== Task to complete ==
Below is a block of records. Copy every line in it that contains the word "Duct".

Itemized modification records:
Segment Open

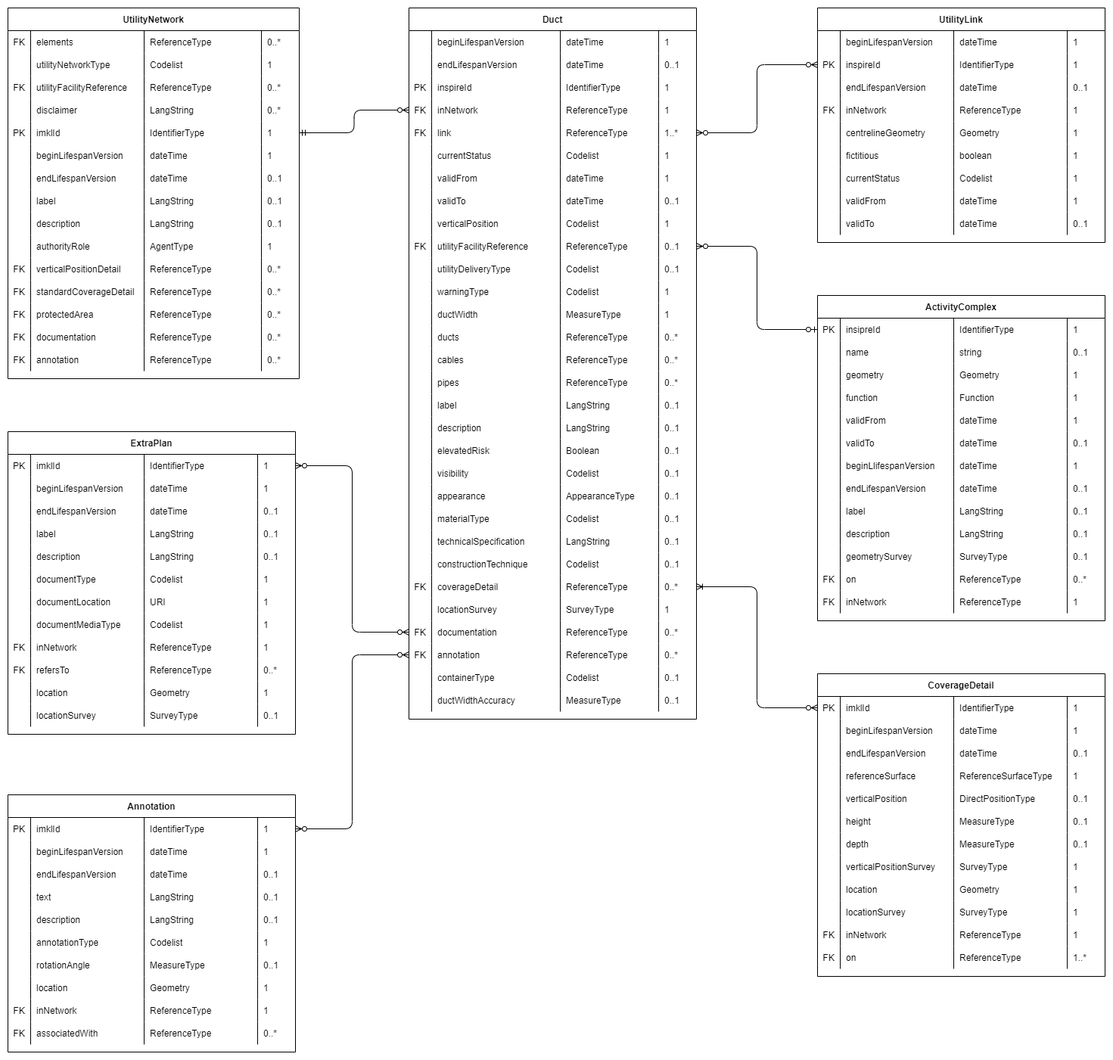
Earlier version of the draw.io export implementation/Documentation/ERD/IMKL3 Duct.png (belgif/ICEGthema-imkl). Source tidied: cells renumbered, new cells last; positions are measured from the earlier drawing's top-left corner, leaving out a move shared by most shapes.
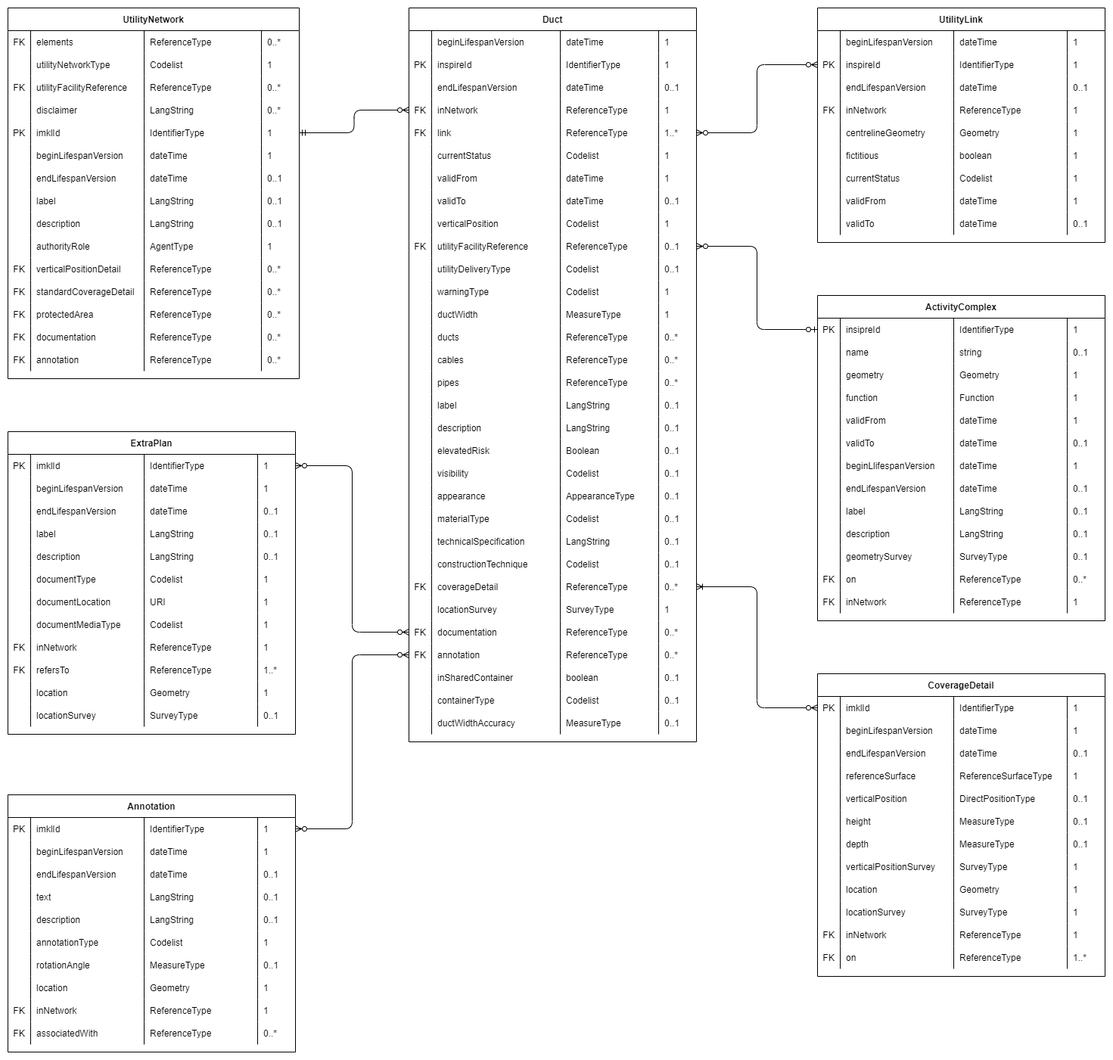
After the commit.

Change to the diagram source:
```diff
@@ -3,7 +3,7 @@
     <mxCell id="0" />
     <mxCell id="1" parent="0" />
     <mxCell id="2" value="Duct" style="shape=table;startSize=30;rowLines=0;fontStyle=1;align=center;" parent="1" vertex="1">
-      <mxGeometry x="530" width="380" height="940" as="geometry" />
+      <mxGeometry x="530" width="380" height="970" as="geometry" />
     </mxCell>
     <mxCell id="3" style="shape=tableRow;horizontal=0;startSize=0;swimlaneHead=0;swimlaneBody=0;fillColor=none;top=0;left=0;right=0;bottom=0;" parent="2" vertex="1">
       <mxGeometry y="30" width="380" height="30" as="geometry" />
@@ -20,8 +20,23 @@
     <mxCell id="7" value="1" style="shape=partialRectangle;fillColor=none;top=0;left=0;bottom=0;right=0;align=left;spacingLeft=6;overflow=hidden;" parent="3" vertex="1">
       <mxGeometry x="330" width="50" height="30" as="geometry" />
     </mxCell>
+    <mxCell id="520" style="shape=tableRow;horizontal=0;startSize=0;swimlaneHead=0;swimlaneBody=0;fillColor=none;top=0;left=0;right=0;bottom=0;" parent="2" vertex="1">
+      <mxGeometry y="60" width="380" height="30" as="geometry" />
+    </mxCell>
+    <mxCell id="14" value="PK" style="shape=partialRectangle;fillColor=none;top=0;left=0;bottom=0;right=0;overflow=hidden;" parent="520" vertex="1">
+      <mxGeometry width="30" height="30" as="geometry" />
+    </mxCell>
+    <mxCell id="15" value="inspireId" style="shape=partialRectangle;fillColor=none;top=0;left=0;bottom=0;right=0;align=left;spacingLeft=6;overflow=hidden;" parent="520" vertex="1">
+      <mxGeometry x="30" width="170" height="30" as="geometry" />
+    </mxCell>
+    <mxCell id="16" value="IdentifierType" style="shape=partialRectangle;fillColor=none;top=0;left=0;bottom=0;right=0;align=left;spacingLeft=6;overflow=hidden;" parent="520" vertex="1">
+      <mxGeometry x="200" width="130" height="30" as="geometry" />
+    </mxCell>
+    <mxCell id="17" value="1" style="shape=partialRectangle;fillColor=none;top=0;left=0;bottom=0;right=0;align=left;spacingLeft=6;overflow=hidden;" parent="520" vertex="1">
+      <mxGeometry x="330" width="50" height="30" as="geometry" />
+    </mxCell>
     <mxCell id="8" style="shape=tableRow;horizontal=0;startSize=0;swimlaneHead=0;swimlaneBody=0;fillColor=none;top=0;left=0;right=0;bottom=0;" parent="2" vertex="1">
-      <mxGeometry y="60" width="380" height="30" as="geometry" />
+      <mxGeometry y="90" width="380" height="30" as="geometry" />
     </mxCell>
     <mxCell id="9" style="shape=partialRectangle;fillColor=none;top=0;left=0;bottom=0;right=0;overflow=hidden;" parent="8" vertex="1">
       <mxGeometry width="30" height="30" as="geometry" />
@@ -35,21 +50,6 @@
     <mxCell id="12" value="0..1" style="shape=partialRectangle;fillColor=none;top=0;left=0;bottom=0;right=0;align=left;spacingLeft=6;overflow=hidden;" parent="8" vertex="1">
       <mxGeometry x="330" width="50" height="30" as="geometry" />
     </mxCell>
-    <mxCell id="13" style="shape=tableRow;horizontal=0;startSize=0;swimlaneHead=0;swimlaneBody=0;fillColor=none;top=0;left=0;right=0;bottom=0;" parent="2" vertex="1">
-      <mxGeometry y="90" width="380" height="30" as="geometry" />
-    </mxCell>
-    <mxCell id="14" value="PK" style="shape=partialRectangle;fillColor=none;top=0;left=0;bottom=0;right=0;overflow=hidden;" parent="13" vertex="1">
-      <mxGeometry width="30" height="30" as="geometry" />
-    </mxCell>
-    <mxCell id="15" value="inspireId" style="shape=partialRectangle;fillColor=none;top=0;left=0;bottom=0;right=0;align=left;spacingLeft=6;overflow=hidden;" parent="13" vertex="1">
-      <mxGeometry x="30" width="170" height="30" as="geometry" />
-    </mxCell>
-    <mxCell id="16" value="IdentifierType" style="shape=partialRectangle;fillColor=none;top=0;left=0;bottom=0;right=0;align=left;spacingLeft=6;overflow=hidden;" parent="13" vertex="1">
-      <mxGeometry x="200" width="130" height="30" as="geometry" />
-    </mxCell>
-    <mxCell id="17" value="1" style="shape=partialRectangle;fillColor=none;top=0;left=0;bottom=0;right=0;align=left;spacingLeft=6;overflow=hidden;" parent="13" vertex="1">
-      <mxGeometry x="330" width="50" height="30" as="geometry" />
-    </mxCell>
     <mxCell id="18" style="shape=tableRow;horizontal=0;startSize=0;swimlaneHead=0;swimlaneBody=0;fillColor=none;points=[[0,0.5],[1,0.5]];portConstraint=eastwest;top=0;left=0;right=0;bottom=0;" parent="2" vertex="1">
       <mxGeometry y="120" width="380" height="30" as="geometry" />
     </mxCell>
@@ -425,8 +425,23 @@
     <mxCell id="142" value="0..*" style="shape=partialRectangle;fillColor=none;top=0;left=0;bottom=0;right=0;align=left;spacingLeft=6;overflow=hidden;" parent="138" vertex="1">
       <mxGeometry x="330" width="50" height="30" as="geometry" />
     </mxCell>
+    <mxCell id="521" style="shape=tableRow;horizontal=0;startSize=0;swimlaneHead=0;swimlaneBody=0;fillColor=none;top=0;left=0;right=0;bottom=0;" parent="2" vertex="1">
+      <mxGeometry y="870" width="380" height="30" as="geometry" />
+    </mxCell>
+    <mxCell id="522" style="shape=partialRectangle;fillColor=none;top=0;left=0;bottom=0;right=0;overflow=hidden;" parent="521" vertex="1">
+      <mxGeometry width="30" height="30" as="geometry" />
+    </mxCell>
+    <mxCell id="523" value="inSharedContainer" style="shape=partialRectangle;fillColor=none;top=0;left=0;bottom=0;right=0;align=left;spacingLeft=6;overflow=hidden;" parent="521" vertex="1">
+      <mxGeometry x="30" width="170" height="30" as="geometry" />
+    </mxCell>
+    <mxCell id="524" value="boolean" style="shape=partialRectangle;fillColor=none;top=0;left=0;bottom=0;right=0;align=left;spacingLeft=6;overflow=hidden;" parent="521" vertex="1">
+      <mxGeometry x="200" width="130" height="30" as="geometry" />
+    </mxCell>
+    <mxCell id="525" value="0..1" style="shape=partialRectangle;fillColor=none;top=0;left=0;bottom=0;right=0;align=left;spacingLeft=6;overflow=hidden;" parent="521" vertex="1">
+      <mxGeometry x="330" width="50" height="30" as="geometry" />
+    </mxCell>
     <mxCell id="143" style="shape=tableRow;horizontal=0;startSize=0;swimlaneHead=0;swimlaneBody=0;fillColor=none;top=0;left=0;right=0;bottom=0;" parent="2" vertex="1">
-      <mxGeometry y="870" width="380" height="30" as="geometry" />
+      <mxGeometry y="900" width="380" height="30" as="geometry" />
     </mxCell>
     <mxCell id="144" style="shape=partialRectangle;fillColor=none;top=0;left=0;bottom=0;right=0;overflow=hidden;" parent="143" vertex="1">
       <mxGeometry width="30" height="30" as="geometry" />
@@ -441,7 +456,7 @@
       <mxGeometry x="330" width="50" height="30" as="geometry" />
     </mxCell>
     <mxCell id="148" style="shape=tableRow;horizontal=0;startSize=0;swimlaneHead=0;swimlaneBody=0;fillColor=none;top=0;left=0;right=0;bottom=0;" parent="2" vertex="1">
-      <mxGeometry y="900" width="380" height="30" as="geometry" />
+      <mxGeometry y="930" width="380" height="30" as="geometry" />
     </mxCell>
     <mxCell id="149" style="shape=partialRectangle;fillColor=none;top=0;left=0;bottom=0;right=0;overflow=hidden;" parent="148" vertex="1">
       <mxGeometry width="30" height="30" as="geometry" />
@@ -1352,7 +1367,7 @@
     <mxCell id="451" value="ReferenceType" style="shape=partialRectangle;fillColor=none;top=0;left=0;bottom=0;right=0;align=left;spacingLeft=6;overflow=hidden;" parent="448" vertex="1">
       <mxGeometry x="180" width="150" height="30" as="geometry" />
     </mxCell>
-    <mxCell id="452" value="0..*" style="shape=partialRectangle;fillColor=none;top=0;left=0;bottom=0;right=0;align=left;spacingLeft=6;overflow=hidden;" parent="448" vertex="1">
+    <mxCell id="452" value="1..*" style="shape=partialRectangle;fillColor=none;top=0;left=0;bottom=0;right=0;align=left;spacingLeft=6;overflow=hidden;" parent="448" vertex="1">
       <mxGeometry x="330" width="50" height="30" as="geometry" />
     </mxCell>
     <mxCell id="453" style="shape=tableRow;horizontal=0;startSize=0;swimlaneHead=0;swimlaneBody=0;fillColor=none;top=0;left=0;right=0;bottom=0;" parent="402" vertex="1">
```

Segment Closed

== Answer space ==
Earlier version of the draw.io export implementation/Documentation/ERD/IMKL3 Duct.png (belgif/ICEGthema-imkl). Source tidied: cells renumbered, new cells last; positions are measured from the earlier drawing's top-left corner, leaving out a move shared by most shapes.
     <mxCell id="2" value="Duct" style="shape=table;startSize=30;rowLines=0;fontStyle=1;align=center;" parent="1" vertex="1">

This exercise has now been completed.